→ EXERCISE DIRECTIONS
Reproduce the data that follows character for character, but omit its pictures.

→ RECORDS
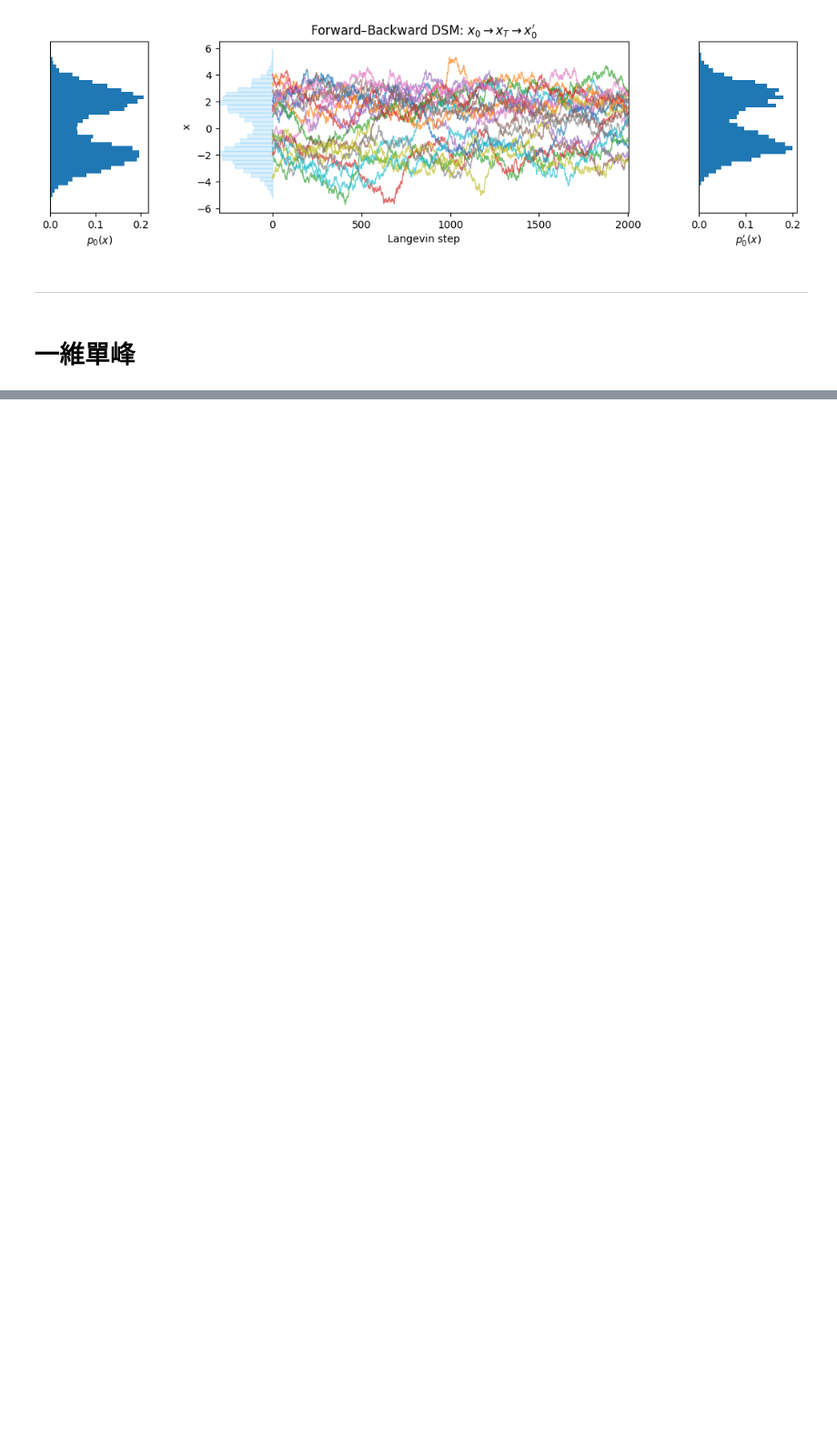
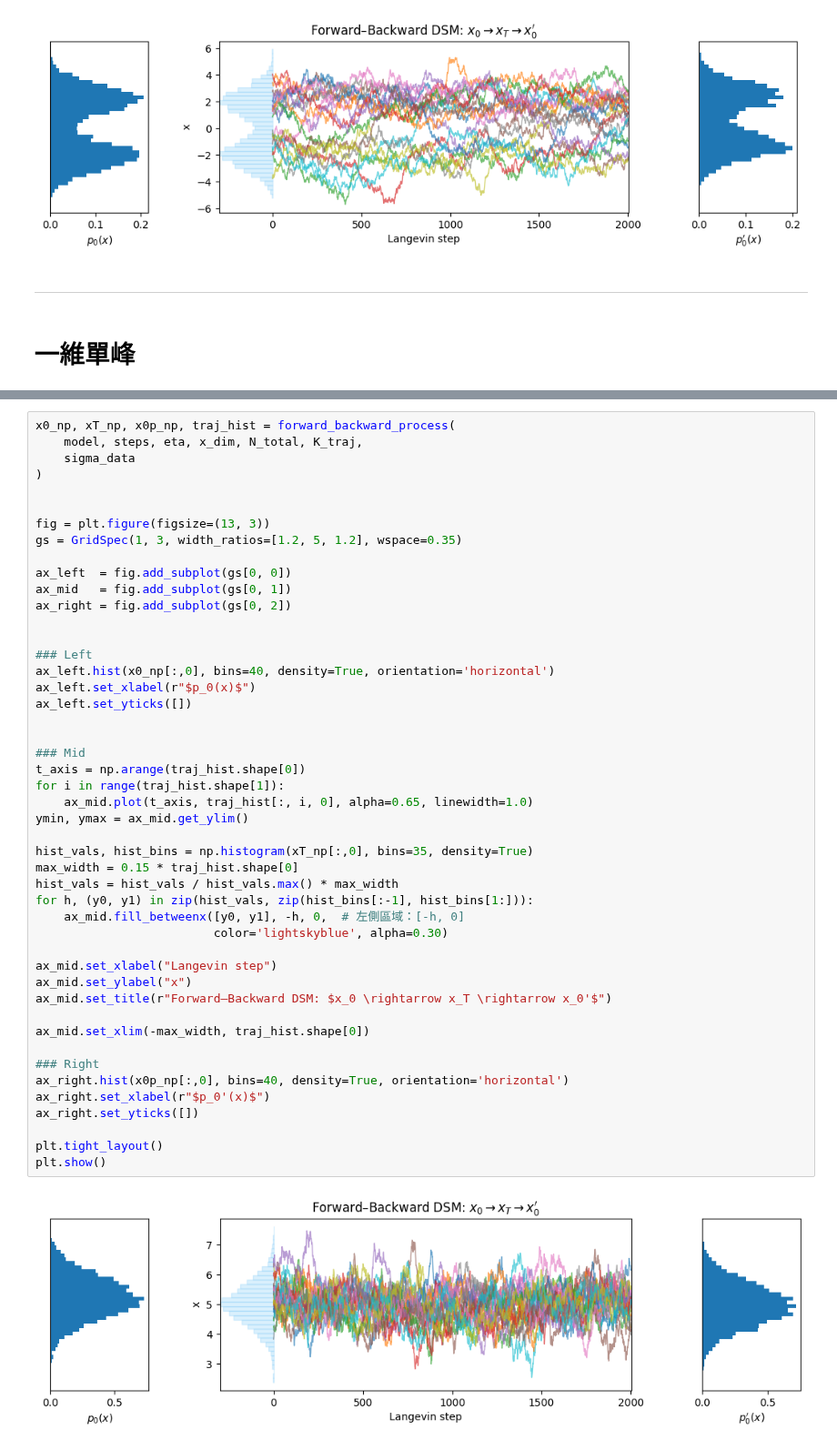
Before and after one commit to XuanWeiWang-999/2025Autumn_ML-project-DiffusionModel_02, a Jupyter notebook: 20251229_code/code-DSM 1D.ipynb, the cells around one changed output, grey strips where cells are left out. Shown at 91% size. Saved outputs shown, nothing was run; the diff lists cells and outputs as text; blank space fills up the shorter version.

```diff
--- a/20251229_code/code-DSM 1D.ipynb
+++ b/20251229_code/code-DSM 1D.ipynb
@@ -331,0 +596,49 @@ plt.show()
+# %%
+x0_np, xT_np, x0p_np, traj_hist = forward_backward_process(
+    model, steps, eta, x_dim, N_total, K_traj,
+    sigma_data
+)
+
+
+fig = plt.figure(figsize=(13, 3))
+gs = GridSpec(1, 3, width_ratios=[1.2, 5, 1.2], wspace=0.35)
+
+ax_left  = fig.add_subplot(gs[0, 0])
+ax_mid   = fig.add_subplot(gs[0, 1])
+ax_right = fig.add_subplot(gs[0, 2])
+
+
+### Left
+ax_left.hist(x0_np[:,0], bins=40, density=True, orientation='horizontal')
+ax_left.set_xlabel(r"$p_0(x)$")
+ax_left.set_yticks([])
+
+
+### Mid
+t_axis = np.arange(traj_hist.shape[0])
+for i in range(traj_hist.shape[1]):
+    ax_mid.plot(t_axis, traj_hist[:, i, 0], alpha=0.65, linewidth=1.0)
+ymin, ymax = ax_mid.get_ylim()
+
+hist_vals, hist_bins = np.histogram(xT_np[:,0], bins=35, density=True)
+max_width = 0.15 * traj_hist.shape[0]
+hist_vals = hist_vals / hist_vals.max() * max_width
+for h, (y0, y1) in zip(hist_vals, zip(hist_bins[:-1], hist_bins[1:])):
+    ax_mid.fill_betweenx([y0, y1], -h, 0,  # 左側區域：[-h, 0]
+                         color='lightskyblue', alpha=0.30)
+
+ax_mid.set_xlabel("Langevin step")
+ax_mid.set_ylabel("x")
+ax_mid.set_title(r"Forward–Backward DSM: $x_0 \rightarrow x_T \rightarrow x_0'$")
+
+ax_mid.set_xlim(-max_width, traj_hist.shape[0])
+
+### Right
+ax_right.hist(x0p_np[:,0], bins=40, density=True, orientation='horizontal')
+ax_right.set_xlabel(r"$p_0'(x)$")
+ax_right.set_yticks([])
+
+plt.tight_layout()
+plt.show()
+# %% [output]
+[figure, added]
```
Also changed, not shown: parts of 14 cells of this notebook.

→ EXERCISE RESPONSE
Before and after one commit to XuanWeiWang-999/2025Autumn_ML-project-DiffusionModel_02, a Jupyter notebook: 20251229_code/code-DSM 1D.ipynb, the cells around one changed output, grey strips where cells are left out. Shown at 91% size. Saved outputs shown, nothing was run; the diff lists cells and outputs as text; blank space fills up the shorter version.

```diff
--- a/20251229_code/code-DSM 1D.ipynb
+++ b/20251229_code/code-DSM 1D.ipynb
@@ -331,0 +596,49 @@ plt.show()
+# %%
+x0_np, xT_np, x0p_np, traj_hist = forward_backward_process(
+    model, steps, eta, x_dim, N_total, K_traj,
+    sigma_data
+)
+
+
+fig = plt.figure(figsize=(13, 3))
+gs = GridSpec(1, 3, width_ratios=[1.2, 5, 1.2], wspace=0.35)
+
+ax_left  = fig.add_subplot(gs[0, 0])
+ax_mid   = fig.add_subplot(gs[0, 1])
+ax_right = fig.add_subplot(gs[0, 2])
+
+
+### Left
+ax_left.hist(x0_np[:,0], bins=40, density=True, orientation='horizontal')
+ax_left.set_xlabel(r"$p_0(x)$")
+ax_left.set_yticks([])
+
+
+### Mid
+t_axis = np.arange(traj_hist.shape[0])
+for i in range(traj_hist.shape[1]):
+    ax_mid.plot(t_axis, traj_hist[:, i, 0], alpha=0.65, linewidth=1.0)
+ymin, ymax = ax_mid.get_ylim()
+
+hist_vals, hist_bins = np.histogram(xT_np[:,0], bins=35, density=True)
+max_width = 0.15 * traj_hist.shape[0]
+hist_vals = hist_vals / hist_vals.max() * max_width
+for h, (y0, y1) in zip(hist_vals, zip(hist_bins[:-1], hist_bins[1:])):
+    ax_mid.fill_betweenx([y0, y1], -h, 0,  # 左側區域：[-h, 0]
+                         color='lightskyblue', alpha=0.30)
+
+ax_mid.set_xlabel("Langevin step")
+ax_mid.set_ylabel("x")
+ax_mid.set_title(r"Forward–Backward DSM: $x_0 \rightarrow x_T \rightarrow x_0'$")
+
+ax_mid.set_xlim(-max_width, traj_hist.shape[0])
+
+### Right
+ax_right.hist(x0p_np[:,0], bins=40, density=True, orientation='horizontal')
+ax_right.set_xlabel(r"$p_0'(x)$")
+ax_right.set_yticks([])
+
+plt.tight_layout()
+plt.show()
+# %% [output]
+[figure, added]
```
Also changed, not shown: parts of 14 cells of this notebook.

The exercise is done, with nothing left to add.